Source records
+---+
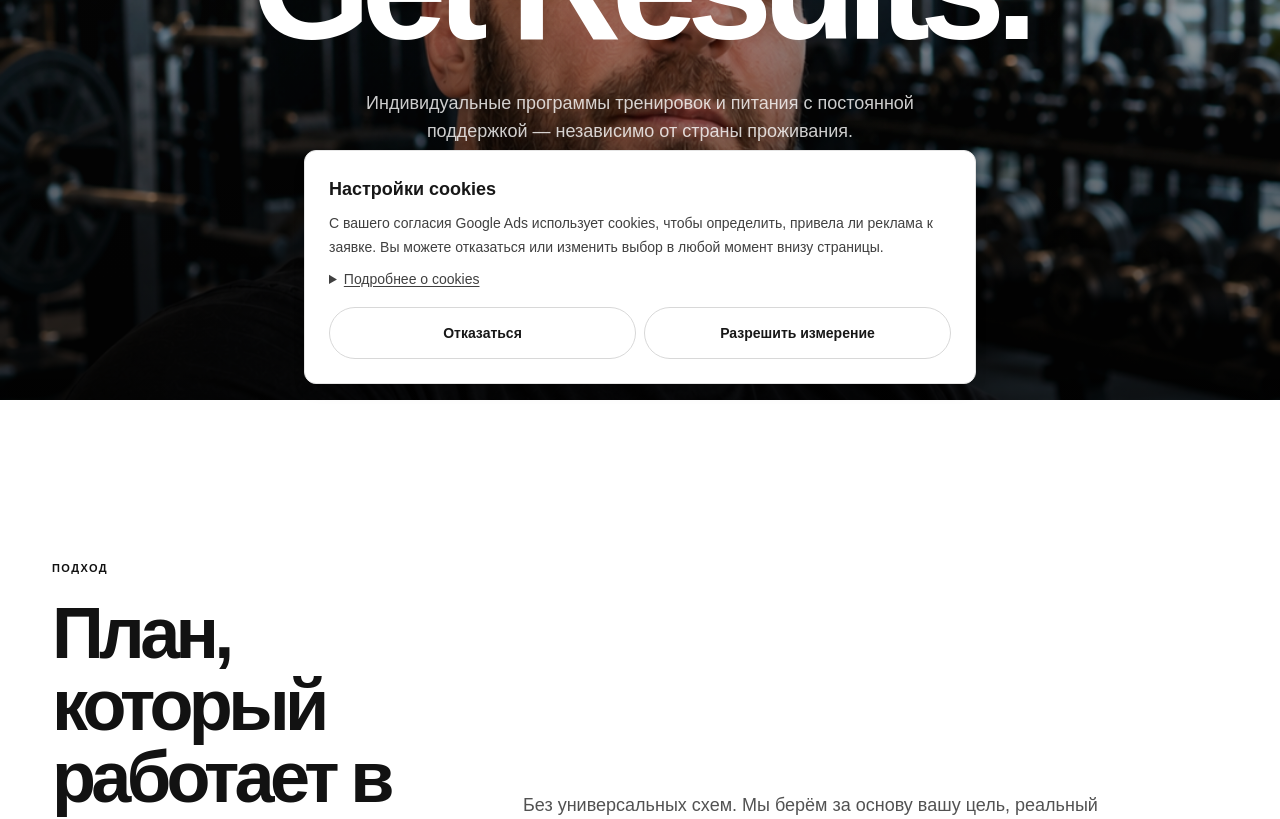
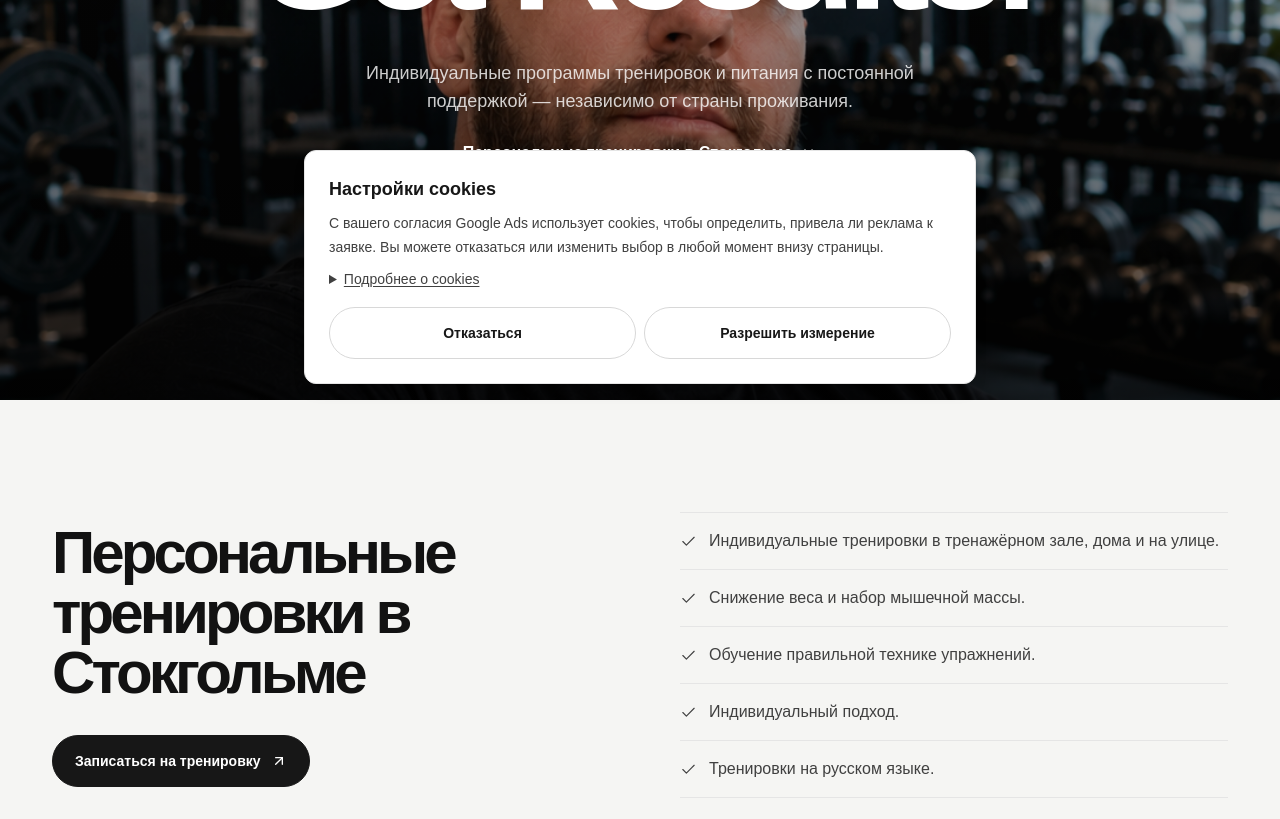
Before and after one commit to efrem777746-design/ke-fitness, a Next.js app: page / in a window 1280 px wide. Shown: the part 400-1219 px from the top of the page. Built offline with nearby package versions, Linux system fonts and the light colour scheme.

Commit message:
Add in-person training in Stockholm

```diff
--- a/app/page.tsx
+++ b/app/page.tsx
@@ -10,6 +10,15 @@ import { useRef, useState, type FormEvent } from "react";
 import type { LucideIcon } from "lucide-react";
 
 const images = { hero: "/images/hero.png", about: "/images/about.png", contact: "/images/contact.png" };
+const stockholmTraining = "Персональные тренировки в Стокгольме";
+const stockholmServices = [
+ "Индивидуальные тренировки в тренажёрном зале, дома и на улице.",
+ "Снижение веса и набор мышечной массы.",
+ "Обучение правильной технике упражнений.",
+ "Индивидуальный подход.",
+ "Тренировки на русском языке.",
+];
+
 const benefits: [LucideIcon, string, string][] = [
   [Dumbbell,"Индивидуальная программа","Тренировки выстраиваются вокруг вашей цели, графика и доступного оборудования."],
   [Salad,"Рекомендации по питанию","Понятная система питания без крайностей и временных решений."],
@@ -27,6 +36,8 @@ const faqs = [["Можно ли заниматься дома?","Да. Прог
 const rise = { hidden:{opacity:0,y:22}, show:{opacity:1,y:0} };
 
 function ApplicationForm({ plan, onClose }: { plan: string; onClose: () => void }) {
+ const isStockholm = plan === stockholmTraining;
+ const formTitle = isStockholm ? "Записаться на тренировку" : "Начать сопровождение";
  const [status, setStatus] = useState<"idle" | "sending" | "success" | "error">("idle");
  const [error, setError] = useState("");
  const submitting = useRef(false);
@@ -60,11 +71,11 @@ function ApplicationForm({ plan, onClose }: { plan: string; onClose: () => void
   if (typeof leadId === "string") trackAcceptedLead(leadId);
  }
 
- return <div className="fixed inset-0 z-50 flex items-center justify-center bg-black/55 px-5 py-6" role="dialog" aria-modal="true" aria-label="Заявка на сопровождение">
-  <div className="relative w-full max-w-md bg-white p-7 text-[#171717] shadow-2xl sm:p-9">
+ return <div className="fixed inset-0 z-50 flex items-center justify-center bg-black/55 px-5 py-6" role="dialog" aria-modal="true" aria-label={isStockholm ? "Заявка на персональную тренировку" : "Заявка на сопровождение"}>
+  <div className="relative max-h-full w-full max-w-md overflow-y-auto bg-white p-7 text-[#171717] shadow-2xl sm:p-9">
    <button type="button" onClick={onClose} className="absolute right-5 top-5 p-1 text-neutral-500 transition-colors hover:text-black" aria-label="Закрыть форму"><X size={20}/></button>
    {status === "success" ? <div className="py-10 pr-8"><p className="eyebrow">Заявка отправлена</p><p className="mt-5 text-2xl font-medium leading-8 tracking-[-.04em]">Спасибо! Я свяжусь с вами в течение 24 часов.</p><button type="button" onClick={onClose} className="btn btn-dark mt-9">Закрыть</button></div> : <>
-    <p className="eyebrow">Заявка · {plan}</p><h2 className="mt-4 text-3xl font-medium tracking-[-.05em]">Начать сопровождение</h2><p className="mt-3 text-sm leading-6 text-neutral-500">Оставьте контакты — я уточню детали и предложу следующий шаг.</p>
+    <p className="eyebrow pr-6">Заявка · {plan}</p><h2 className="mt-4 text-3xl font-medium tracking-[-.05em]">{formTitle}</h2><p className="mt-3 text-sm leading-6 text-neutral-500">Оставьте контакты — я уточню детали и предложу следующий шаг.</p>
     <form onSubmit={submitApplication} className="mt-8 space-y-5">
      <label className="block text-sm font-medium">Имя<input required name="name" autoComplete="name" className="mt-2 w-full border-b border-neutral-300 bg-transparent px-0 py-3 outline-none transition-colors focus:border-black" /></label>
      <label className="block text-sm font-medium">E-mail<input required name="email" type="email" autoComplete="email" className="mt-2 w-full border-b border-neutral-300 bg-transparent px-0 py-3 outline-none transition-colors focus:border-black" /></label>
@@ -94,9 +105,38 @@ export default function Home() {
     <motion.p variants={rise} transition={{duration:.7}} className="eyebrow text-white/70">Персональное онлайн-сопровождение</motion.p>
     <motion.h1 variants={rise} transition={{duration:.75}} className="display mt-6 text-[clamp(64px,12vw,158px)] font-semibold">Train Smart.<br/>Get Results.</motion.h1>
     <motion.p variants={rise} transition={{duration:.75}} className="mt-8 max-w-xl text-base leading-7 text-white/80 sm:text-lg">Индивидуальные программы тренировок и питания с постоянной поддержкой — независимо от страны проживания.</motion.p>
+    <motion.a
+     variants={rise}
+     transition={{ duration: .75 }}
+     href="#stockholm"
+     className="mt-4 inline-flex min-h-11 items-center gap-2 text-sm font-semibold underline underline-offset-4 sm:text-base"
+    >
+     {stockholmTraining} <ArrowDownRight size={17} className="shrink-0" aria-hidden="true" />
+    </motion.a>
     <motion.div variants={rise} transition={{duration:.75}} className="mt-9 flex flex-col gap-3 sm:flex-row"><a className="btn btn-light" href="#contact">Начать сопровождение <ArrowDownRight size={17}/></a><a className="btn border border-white/35 bg-white/10 text-white backdrop-blur-sm" href="#plans">Посмотреть тарифы</a></motion.div>
    </motion.div>
    <div className="absolute bottom-7 left-1/2 z-10 -translate-x-1/2 text-[10px] tracking-[.18em] text-white/60">SCROLL TO EXPLORE</div>
+  </section>
+
+  <section id="stockholm" aria-labelledby="stockholm-title" className="border-b border-neutral-200 bg-[#f5f5f3] py-20 sm:py-28">
+   <div className="shell grid items-center gap-10 lg:grid-cols-2 lg:gap-20">
+    <div>
+     <h2 id="stockholm-title" className="display text-4xl font-semibold sm:text-6xl">
+      {stockholmTraining}
+     </h2>
+     <button type="button" className="btn btn-dark mt-8" onClick={() => setSelectedPlan(stockholmTraining)}>
+      Записаться на тренировку <ArrowUpRight size={16} aria-hidden="true" />
+     </button>
+    </div>
+    <ul className="divide-y divide-neutral-200 border-y border-neutral-200">
+     {stockholmServices.map((service) => (
+      <li key={service} className="flex items-start gap-3 py-4 text-base leading-6 text-neutral-700">
+       <Check size={17} strokeWidth={1.6} className="mt-1 shrink-0" aria-hidden="true" />
+       {service}
+      </li>
+     ))}
+    </ul>
+   </div>
   </section>
 
   <section className="shell py-28 sm:py-40"><div className="grid gap-12 lg:grid-cols-[.75fr_1.25fr]"><div><p className="eyebrow">Подход</p><h2 className="display mt-5 text-5xl font-semibold sm:text-7xl">План, который<br/>работает в жизни.</h2></div><p className="max-w-xl self-end text-lg leading-8 text-neutral-600">Без универсальных схем. Мы берём за основу вашу цель, реальный ритм жизни и стартовую точку — затем спокойно и последовательно выстраиваем результат.</p></div>
```
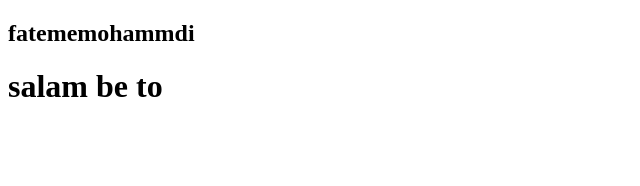
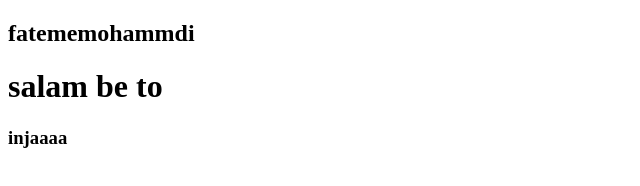
Before and after one commit to FMaliabadi/firstproject, a plain HTML site: page index.html in a window 1280 px wide. Shown: the full height of the page, 0-640 px from the left. Drawn offline with Linux system fonts and the light colour scheme.

Commit message:
in file send shod

```diff
--- a/index.html
+++ b/index.html
@@ -8,5 +8,8 @@
 <body>
        <h2>fatememohammdi</h2>
        <h1>salam be to</h1>
+       <div>
+        <h3>injaaaa</h3>
+       </div>
 </body>
 </html>
--- a/javascript/script.js
+++ b/javascript/script.js
@@ -1,3 +1,4 @@
 console.log("botostart");
 console.log("in yek tamrin ast ");
 console.log("khodahafez");
+console.log("biya inja")
```
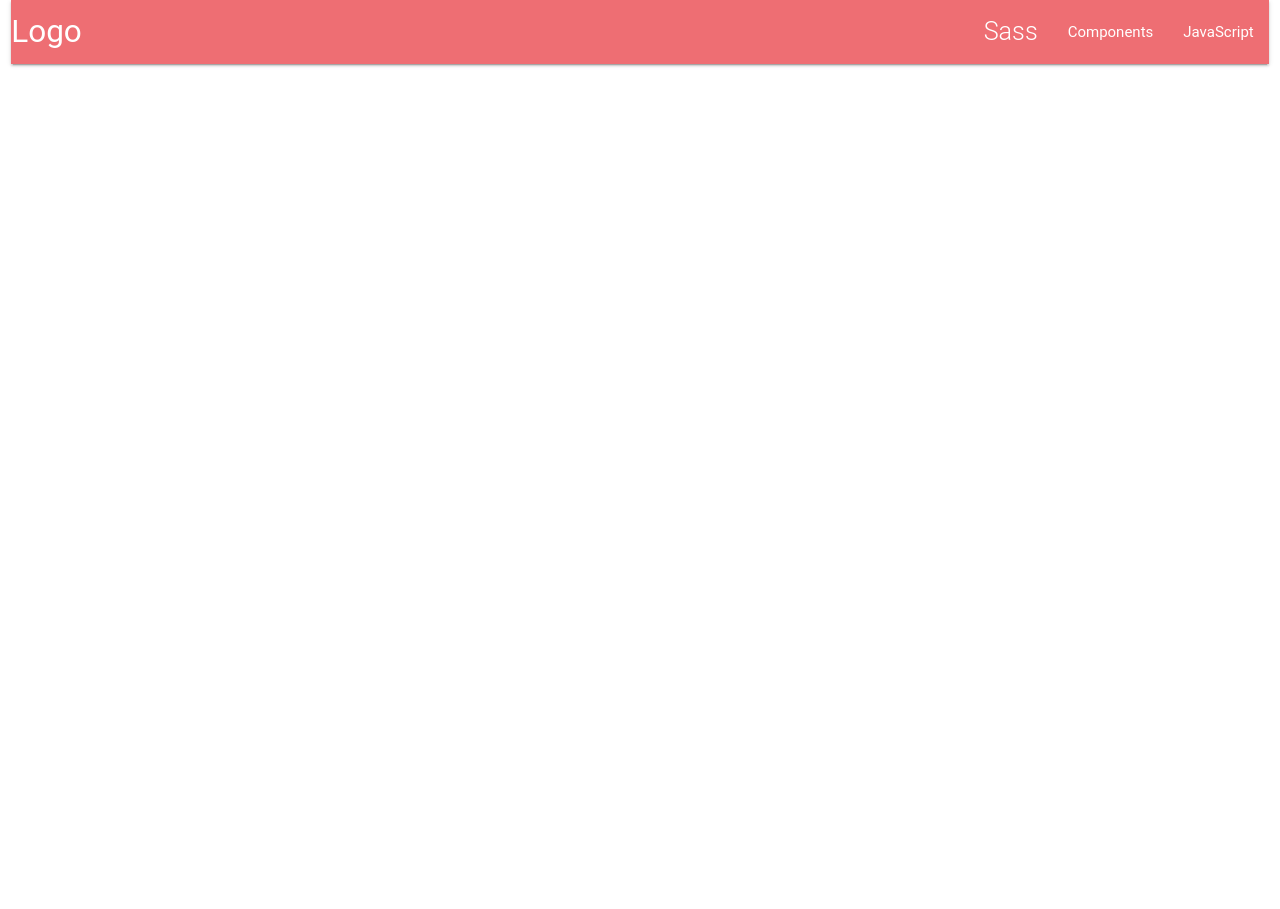
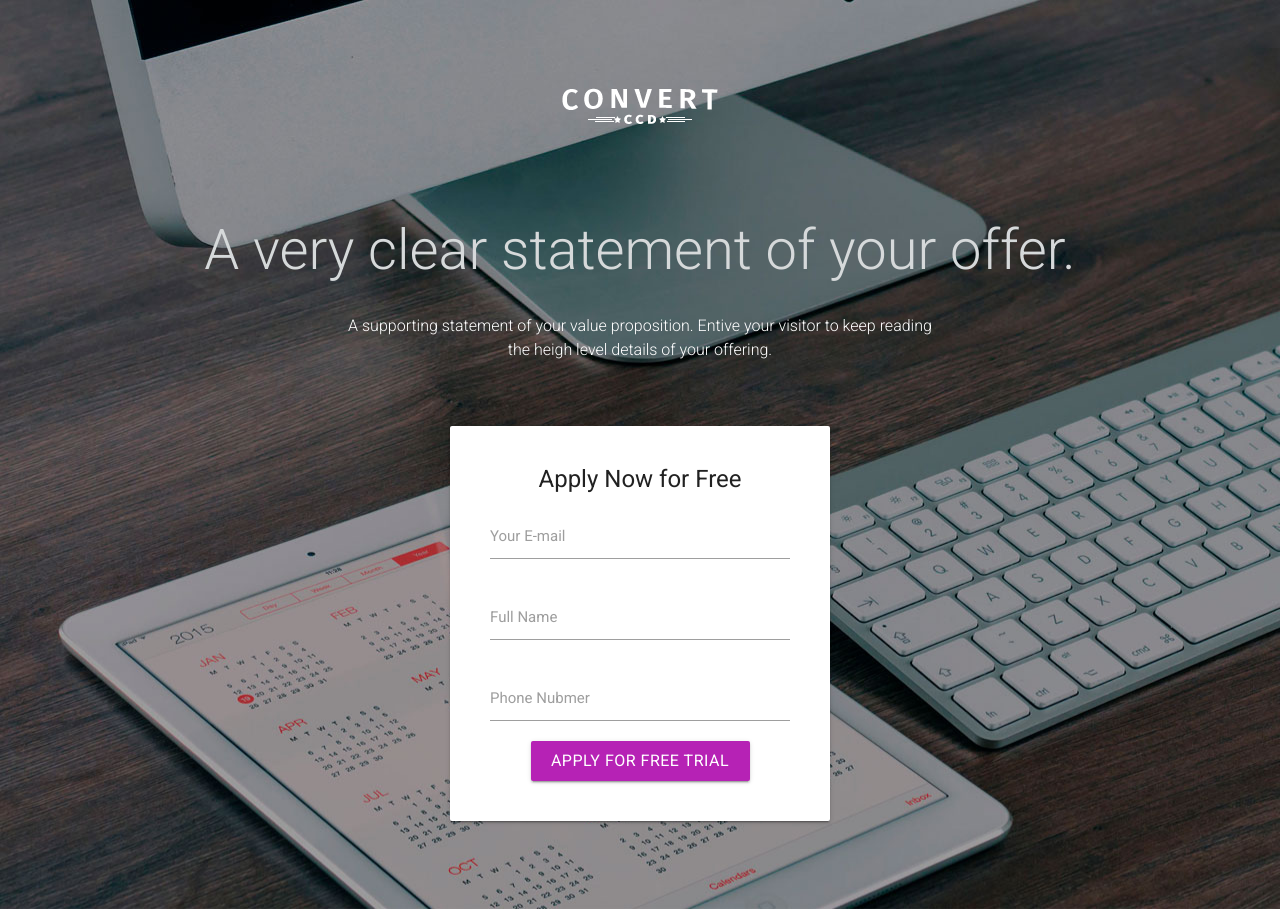
Before and after one commit to nesslaen/convert_materialize, a website: page app/index.html in a window 1280 px wide. Before the commit the page ends 800 px from the top, so only its background shows below. Drawn offline with nearby package versions, Linux system fonts and the light colour scheme.

Commit message:
header v processe

```diff
--- a/app/index.html
+++ b/app/index.html
@@ -4,26 +4,32 @@
 		<title>Testing materialize</title>
 		<meta charset="utf-8">
 		<link href="https://fonts.googleapis.com/icon?family=Material+Icons" rel="stylesheet">
-		<link type="text/css" rel="stylesheet" href="css/style.min.css"  media="screen,projection"/>
-		<meta name="viewport" content="width=device-width, initial-scale=1.0"/>
+		<link href="https://fonts.googleapis.com/css?family=Roboto:300,300i,400,400i,500,500i,700,700i" rel="stylesheet">
+		<link type="text/css" rel="stylesheet" href="css/style.min.css"/>
+		<meta name="viewport" content="width=device-width, initial-scale=1.0">
     </head>
 
     <body>
 		<header>
-			<div class="row">
-				<div class="col s12">
-					<nav>
-						<div class="nav-wrapper">
-							<a href="#" class="brand-logo left">Logo</a>
-							<ul id="nav-mobile" class="right hide-on-med-and-down">
-								<li><a class="flow-text" href="sass.html">Sass</a></li>
-								<li><a href="badges.html">Components</a></li>
-								<li><a href="collapsible.html">JavaScript</a></li>
-							</ul>
-						</div>
-					</nav>
-				</div>
-			</div>
+			<a class="logo" href="#"></a>
+			<h1 class="center-align">A very clear statement of your offer.</h1>
+			<p class="center-align">A supporting statement of your value proposition. Entive your visitor to keep reading the heigh level details of your offering.</p>
+			<form class="card form" action="#">
+				<h2 class="center">Apply Now for Free</h2>
+				<div class="input-field">
+					<input id="email" type="email" class="validate" required="">
+					<label for="email">Your E-mail</label>
+      			</div>
+      			<div class="input-field">
+					<input id="fullname" type="text" class="validate" required="">
+					<label for="fullname">Full Name</label>
+      			</div>
+      			<div class="input-field">
+					<input id="phonenumber" type="tel" class="validate" required="">
+					<label for="phonenumber">Phone Nubmer</label>
+      			</div>
+      			<button class="btn waves-effect waves-light" type="submit" name="action">Apply for free trial</button>
+			</form>
 		</header>
 
 
@@ -31,7 +37,6 @@
 
 
 
-      <!--Import jQuery before materialize.js-->
       <script type="text/javascript" src="https://code.jquery.com/jquery-3.2.1.min.js"></script>
       <script type="text/javascript" src="../src/js/bin/materialize.min.js"></script>
 	</body>
--- /dev/null
+++ b/src/scss/components/_header.scss
@@ -0,0 +1,60 @@
+header{
+	padding: 88px;
+	background-image: url(../img/bgtop.jpg);
+	max-width: 1600px;
+	margin: 0 auto;
+	h1{
+		font-weight: 300;
+		font-size: 56px;
+		color: #D6D9DA;
+		margin: 0 0 32px;
+	}
+	p{
+		font-size: 16px;
+		font-weight: 300;
+		margin: 0 auto 64px;
+		color: #fff;
+		width: 608px;
+	}
+}
+
+.logo{
+	display: block;
+	width: 156px;
+    margin: 0 auto $headerlogo_margin_bottom;
+	&::before{
+		display: block;
+		content: '';
+		background: url(../img/logo.png);
+		height: 36px;
+	}
+}
+
+
+.form{
+	width: 380px;
+	padding: 40px;
+	margin: 0 auto;
+	h2{
+		font-size: 24px;
+		font-weight: normal;
+		margin-top: 0;
+	}
+}
+
+.btn{
+	height: 40px;
+	line-height: 40px;
+	padding: 0 20px;
+	font-size: 16px;
+	background-color: #B622B5;
+	width: 219px;
+    margin: 0 auto;
+    display: block;
+	&:hover{
+		background-color: darken(#B622B5, 15%);
+	}
+	&:focus{
+		background-color: darken(#B622B5, 15%);
+	}
+}
--- a/src/scss/components/_variables.scss
+++ b/src/scss/components/_variables.scss
@@ -341,3 +341,9 @@ $collection-line-height: 1.5rem !default;
 // ==========================================================================
 
 $progress-bar-color: $secondary-color !default;
+
+
+
+// 25. Header
+
+$headerlogo_margin_bottom: 96px;
--- a/src/scss/style.scss
+++ b/src/scss/style.scss
@@ -16,3 +16,19 @@
 @import "components/navbar";
 @import "components/typography";
 @import "components/grid";
+@import "components/forms/forms";
+@import "components/buttons";
+@import "components/waves";
+@import "components/cards";
+
+//header
+@import "components/header";
+
+body{
+	background-color: #ccc;
+	min-width: 320px;
+}
+
+*{
+	box-sizing: border-box;
+}
```
Also changed, not shown: app/css/style.min.css.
+---+
» **Task brief**: From the records above, return each line that has the string "outline".

» **Written reply**:
      <label className="block text-sm font-medium">Имя<input required name="name" autoComplete="name" className="mt-2 w-full border-b border-neutral-300 bg-transparent px-0 py-3 outline-none transition-colors focus:border-black" /></label>
      <label className="block text-sm font-medium">E-mail<input required name="email" type="email" autoComplete="email" className="mt-2 w-full border-b border-neutral-300 bg-transparent px-0 py-3 outline-none transition-colors focus:border-black" /></label>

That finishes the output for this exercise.